---- Information provided

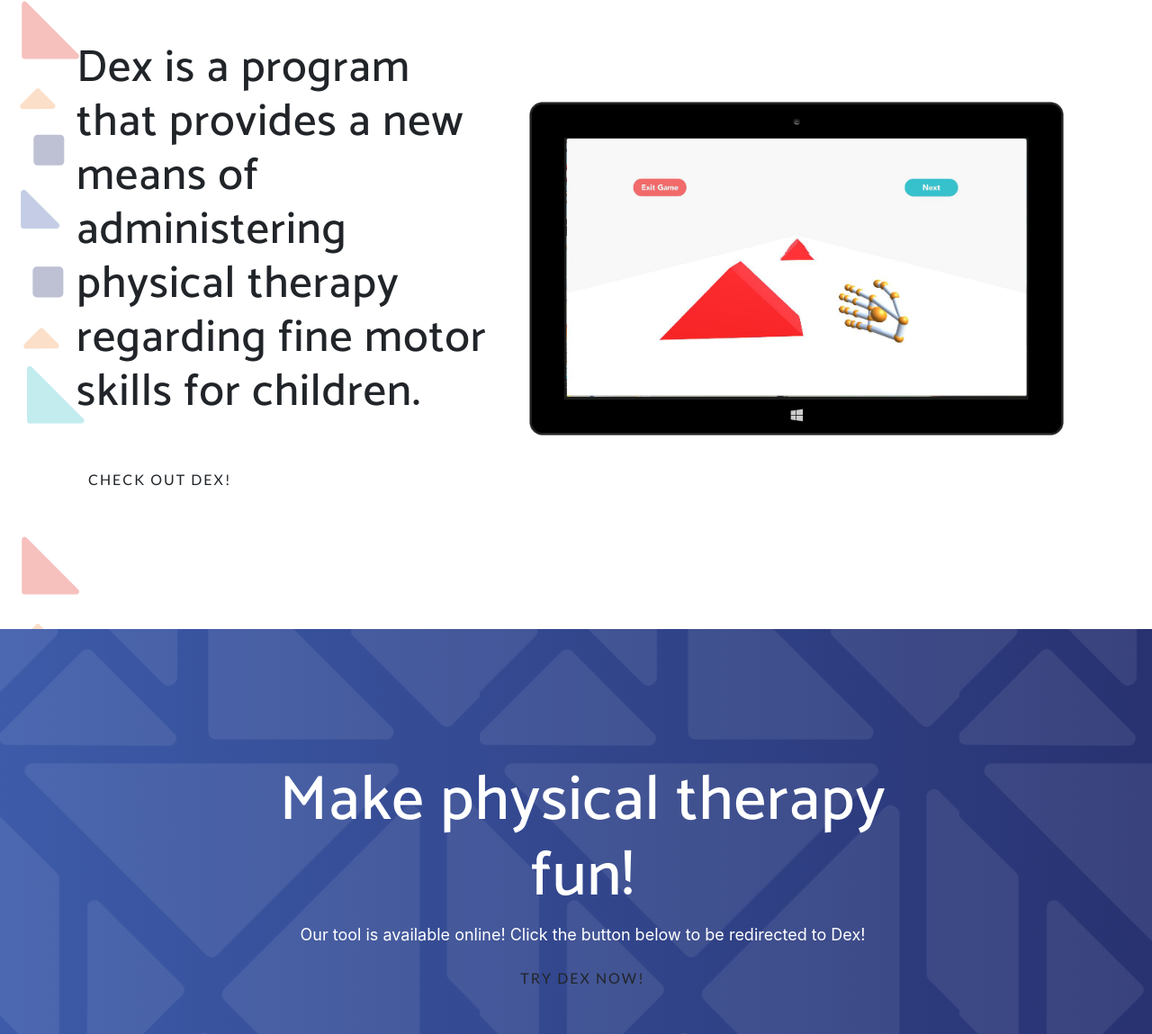
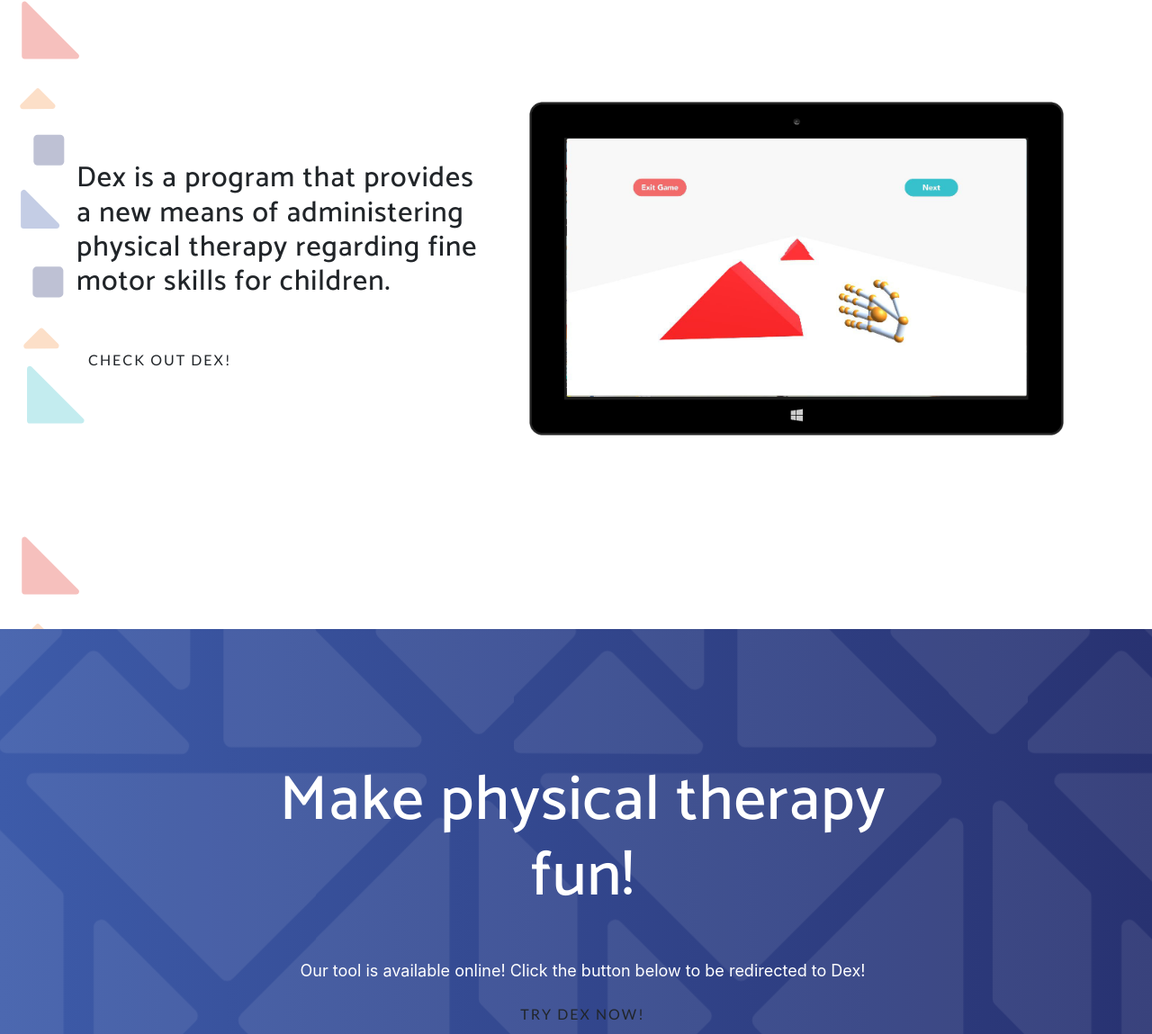
Before and after one commit to josephinegarcia/josephinegarcia.github.io, a website with bundled scripts: page index.html in a window 1280 px wide. Shown: the part 101-1250 px from the top of the page at 90% size. Built offline with nearby package versions, Linux system fonts and the light colour scheme; a web font is replaced by a local one.

Commit message:
one more time

```diff
--- a/index.html
+++ b/index.html
@@ -61,7 +61,7 @@
       <div class="row h-100">
         <div class="col-lg-5 my-auto">
           <div class="header-content mx-auto">
-            <h1 class="mb-5">Dex is a program that provides a new means of administering physical therapy regarding fine motor skills for children.</h1>
+            <h2 class="mb-5">Dex is a program that provides a new means of administering physical therapy regarding fine motor skills for children.</h2>
             <a href="#download" class="btn btn-outline-blueBlue btn-xl js-scroll-trigger">Check Out Dex!</a>
           </div>
         </div>
@@ -88,7 +88,7 @@
     <div class="container">
       <div class="row">
         <div class="col-md-8 mx-auto">
-          <h2 class="section-heading">Make physical therapy fun!</h2>
+          <h2 class="mb-5">Make physical therapy fun!</h2>
           <p>Our tool is available online! Click the button below to be redirected to Dex!</p>
           <div class="badges">
             <a href="dex.html" target="_blank" class="btn btn-outline btn-xl">Try Dex Now!</a>
```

--------

* Work instructions: Write out the material above exactly; no pictures.

* Answer to this task:
Before and after one commit to josephinegarcia/josephinegarcia.github.io, a website with bundled scripts: page index.html in a window 1280 px wide. Shown: the part 101-1250 px from the top of the page at 90% size. Built offline with nearby package versions, Linux system fonts and the light colour scheme; a web font is replaced by a local one.

Commit message:
one more time

```diff
--- a/index.html
+++ b/index.html
@@ -61,7 +61,7 @@
       <div class="row h-100">
         <div class="col-lg-5 my-auto">
           <div class="header-content mx-auto">
-            <h1 class="mb-5">Dex is a program that provides a new means of administering physical therapy regarding fine motor skills for children.</h1>
+            <h2 class="mb-5">Dex is a program that provides a new means of administering physical therapy regarding fine motor skills for children.</h2>
             <a href="#download" class="btn btn-outline-blueBlue btn-xl js-scroll-trigger">Check Out Dex!</a>
           </div>
         </div>
@@ -88,7 +88,7 @@
     <div class="container">
       <div class="row">
         <div class="col-md-8 mx-auto">
-          <h2 class="section-heading">Make physical therapy fun!</h2>
+          <h2 class="mb-5">Make physical therapy fun!</h2>
           <p>Our tool is available online! Click the button below to be redirected to Dex!</p>
           <div class="badges">
             <a href="dex.html" target="_blank" class="btn btn-outline btn-xl">Try Dex Now!</a>
```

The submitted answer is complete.